- [Required work] Beneath this line is the data. Output exactly the lines from the line with "n_fat -.-> n_sdcard" to the line with "m_datatypes_library --> m_dos_library", both ends included, and nothing more.

- [Records to use]
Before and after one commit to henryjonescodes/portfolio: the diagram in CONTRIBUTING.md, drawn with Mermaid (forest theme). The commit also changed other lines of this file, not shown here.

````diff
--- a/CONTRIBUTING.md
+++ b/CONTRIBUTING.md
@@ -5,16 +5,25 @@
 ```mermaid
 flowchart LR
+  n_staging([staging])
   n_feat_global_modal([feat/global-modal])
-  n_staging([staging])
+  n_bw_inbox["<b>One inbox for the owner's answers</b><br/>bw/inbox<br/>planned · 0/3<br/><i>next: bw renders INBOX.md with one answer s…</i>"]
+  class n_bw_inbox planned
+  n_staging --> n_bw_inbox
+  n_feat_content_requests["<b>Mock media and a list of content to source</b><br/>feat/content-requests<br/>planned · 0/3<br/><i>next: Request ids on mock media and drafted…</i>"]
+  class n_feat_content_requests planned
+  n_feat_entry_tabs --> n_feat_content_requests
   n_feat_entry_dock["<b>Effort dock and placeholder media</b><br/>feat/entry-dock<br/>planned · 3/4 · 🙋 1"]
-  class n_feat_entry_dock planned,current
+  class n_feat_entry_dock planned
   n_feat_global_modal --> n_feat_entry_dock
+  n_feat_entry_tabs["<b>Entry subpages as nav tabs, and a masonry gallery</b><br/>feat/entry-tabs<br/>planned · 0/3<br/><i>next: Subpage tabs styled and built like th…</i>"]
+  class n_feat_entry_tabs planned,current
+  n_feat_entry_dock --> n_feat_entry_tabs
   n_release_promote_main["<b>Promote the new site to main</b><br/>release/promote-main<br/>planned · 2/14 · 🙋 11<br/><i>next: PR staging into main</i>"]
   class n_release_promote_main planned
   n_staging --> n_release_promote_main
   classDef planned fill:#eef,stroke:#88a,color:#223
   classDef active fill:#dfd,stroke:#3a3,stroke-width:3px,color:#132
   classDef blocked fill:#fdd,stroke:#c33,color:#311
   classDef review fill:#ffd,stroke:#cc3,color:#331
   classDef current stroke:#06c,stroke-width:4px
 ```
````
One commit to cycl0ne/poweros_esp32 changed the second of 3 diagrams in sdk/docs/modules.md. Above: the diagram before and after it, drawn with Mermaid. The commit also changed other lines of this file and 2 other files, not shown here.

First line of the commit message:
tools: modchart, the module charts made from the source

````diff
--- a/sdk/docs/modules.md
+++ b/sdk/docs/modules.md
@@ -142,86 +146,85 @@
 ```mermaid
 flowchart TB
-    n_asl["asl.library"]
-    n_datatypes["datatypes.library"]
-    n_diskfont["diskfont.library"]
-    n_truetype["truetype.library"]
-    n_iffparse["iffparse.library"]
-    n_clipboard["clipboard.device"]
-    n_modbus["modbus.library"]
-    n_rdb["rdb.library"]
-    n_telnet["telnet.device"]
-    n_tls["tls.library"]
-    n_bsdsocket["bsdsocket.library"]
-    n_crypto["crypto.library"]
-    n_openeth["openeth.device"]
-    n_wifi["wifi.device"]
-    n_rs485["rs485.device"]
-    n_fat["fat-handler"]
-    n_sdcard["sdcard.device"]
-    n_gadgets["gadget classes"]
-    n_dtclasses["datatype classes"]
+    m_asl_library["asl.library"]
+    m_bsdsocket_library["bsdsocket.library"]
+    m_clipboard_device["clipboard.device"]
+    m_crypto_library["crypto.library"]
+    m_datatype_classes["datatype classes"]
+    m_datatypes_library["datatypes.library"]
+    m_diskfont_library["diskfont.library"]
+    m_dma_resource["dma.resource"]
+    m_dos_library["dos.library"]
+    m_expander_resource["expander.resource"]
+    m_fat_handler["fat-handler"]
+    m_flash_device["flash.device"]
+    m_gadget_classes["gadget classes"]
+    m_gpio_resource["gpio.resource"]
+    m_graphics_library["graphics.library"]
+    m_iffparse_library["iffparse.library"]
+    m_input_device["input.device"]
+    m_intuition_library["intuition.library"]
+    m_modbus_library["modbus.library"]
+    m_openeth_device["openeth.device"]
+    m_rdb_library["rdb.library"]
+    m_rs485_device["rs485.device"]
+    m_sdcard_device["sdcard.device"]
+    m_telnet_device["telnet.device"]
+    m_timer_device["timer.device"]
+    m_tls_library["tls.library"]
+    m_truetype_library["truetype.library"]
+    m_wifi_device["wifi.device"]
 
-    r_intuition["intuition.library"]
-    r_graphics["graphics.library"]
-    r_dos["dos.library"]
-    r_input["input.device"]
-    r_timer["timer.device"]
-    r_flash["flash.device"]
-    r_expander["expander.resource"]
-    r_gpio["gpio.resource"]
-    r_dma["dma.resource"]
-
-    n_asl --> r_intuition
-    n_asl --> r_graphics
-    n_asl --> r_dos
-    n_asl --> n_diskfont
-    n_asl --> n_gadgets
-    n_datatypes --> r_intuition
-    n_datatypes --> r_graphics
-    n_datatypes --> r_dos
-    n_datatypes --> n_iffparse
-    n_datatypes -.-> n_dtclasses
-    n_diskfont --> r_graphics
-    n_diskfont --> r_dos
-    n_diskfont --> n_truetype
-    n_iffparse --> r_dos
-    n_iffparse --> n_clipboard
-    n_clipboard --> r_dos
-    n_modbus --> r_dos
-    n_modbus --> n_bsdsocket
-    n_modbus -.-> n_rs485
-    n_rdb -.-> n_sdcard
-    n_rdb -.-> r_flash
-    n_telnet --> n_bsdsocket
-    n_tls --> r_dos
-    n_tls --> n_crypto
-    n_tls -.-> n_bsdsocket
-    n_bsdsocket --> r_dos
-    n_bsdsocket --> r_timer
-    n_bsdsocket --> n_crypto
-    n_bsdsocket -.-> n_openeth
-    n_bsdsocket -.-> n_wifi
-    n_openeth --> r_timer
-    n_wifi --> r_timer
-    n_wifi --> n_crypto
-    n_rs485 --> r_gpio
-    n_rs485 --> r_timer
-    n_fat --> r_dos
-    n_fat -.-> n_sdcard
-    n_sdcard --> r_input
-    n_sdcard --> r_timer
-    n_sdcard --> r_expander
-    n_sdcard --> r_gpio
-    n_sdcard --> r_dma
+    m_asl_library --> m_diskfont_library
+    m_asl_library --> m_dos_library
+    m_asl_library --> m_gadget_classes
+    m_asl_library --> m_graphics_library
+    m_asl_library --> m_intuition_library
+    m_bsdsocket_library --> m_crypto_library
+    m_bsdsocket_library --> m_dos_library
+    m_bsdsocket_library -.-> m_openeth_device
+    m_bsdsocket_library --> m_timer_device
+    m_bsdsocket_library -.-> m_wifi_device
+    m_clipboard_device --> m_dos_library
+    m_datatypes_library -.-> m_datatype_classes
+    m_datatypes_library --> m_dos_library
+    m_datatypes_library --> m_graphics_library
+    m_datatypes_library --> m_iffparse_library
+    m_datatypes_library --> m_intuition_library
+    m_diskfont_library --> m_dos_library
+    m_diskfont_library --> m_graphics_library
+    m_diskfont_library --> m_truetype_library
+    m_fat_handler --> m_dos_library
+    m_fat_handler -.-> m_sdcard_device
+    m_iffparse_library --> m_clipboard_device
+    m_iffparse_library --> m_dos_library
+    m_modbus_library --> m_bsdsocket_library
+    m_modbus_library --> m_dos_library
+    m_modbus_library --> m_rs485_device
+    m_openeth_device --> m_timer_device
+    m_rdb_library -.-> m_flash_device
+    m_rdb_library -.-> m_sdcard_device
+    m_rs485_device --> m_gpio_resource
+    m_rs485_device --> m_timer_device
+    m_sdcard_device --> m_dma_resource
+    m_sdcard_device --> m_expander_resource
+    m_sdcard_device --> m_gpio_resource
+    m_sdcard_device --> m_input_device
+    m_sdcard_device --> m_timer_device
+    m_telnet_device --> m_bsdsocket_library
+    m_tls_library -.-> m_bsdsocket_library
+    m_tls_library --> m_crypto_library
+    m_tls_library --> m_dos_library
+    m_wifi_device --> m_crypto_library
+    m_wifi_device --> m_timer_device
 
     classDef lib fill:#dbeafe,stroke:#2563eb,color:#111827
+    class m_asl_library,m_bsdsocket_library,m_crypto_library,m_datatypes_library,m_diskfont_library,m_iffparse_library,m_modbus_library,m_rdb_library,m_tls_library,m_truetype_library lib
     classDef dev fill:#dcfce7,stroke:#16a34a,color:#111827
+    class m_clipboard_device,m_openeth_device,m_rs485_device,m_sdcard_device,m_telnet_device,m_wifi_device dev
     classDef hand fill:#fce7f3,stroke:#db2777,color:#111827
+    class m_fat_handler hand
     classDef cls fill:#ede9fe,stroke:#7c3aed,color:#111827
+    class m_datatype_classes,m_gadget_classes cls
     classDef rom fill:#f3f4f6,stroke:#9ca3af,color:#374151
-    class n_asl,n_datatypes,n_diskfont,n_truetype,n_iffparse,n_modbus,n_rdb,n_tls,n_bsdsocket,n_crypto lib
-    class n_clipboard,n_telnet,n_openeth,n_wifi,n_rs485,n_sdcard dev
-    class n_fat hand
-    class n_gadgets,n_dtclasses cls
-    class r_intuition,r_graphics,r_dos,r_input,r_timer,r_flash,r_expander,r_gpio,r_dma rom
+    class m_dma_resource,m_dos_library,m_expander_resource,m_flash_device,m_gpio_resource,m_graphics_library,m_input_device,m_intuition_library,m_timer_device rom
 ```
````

- [Exercise solution]
-    n_fat -.-> n_sdcard
-    n_sdcard --> r_input
-    n_sdcard --> r_timer
-    n_sdcard --> r_expander
-    n_sdcard --> r_gpio
-    n_sdcard --> r_dma
+    m_asl_library --> m_diskfont_library
+    m_asl_library --> m_dos_library
+    m_asl_library --> m_gadget_classes
+    m_asl_library --> m_graphics_library
+    m_asl_library --> m_intuition_library
+    m_bsdsocket_library --> m_crypto_library
+    m_bsdsocket_library --> m_dos_library
+    m_bsdsocket_library -.-> m_openeth_device
+    m_bsdsocket_library --> m_timer_device
+    m_bsdsocket_library -.-> m_wifi_device
+    m_clipboard_device --> m_dos_library
+    m_datatypes_library -.-> m_datatype_classes
+    m_datatypes_library --> m_dos_library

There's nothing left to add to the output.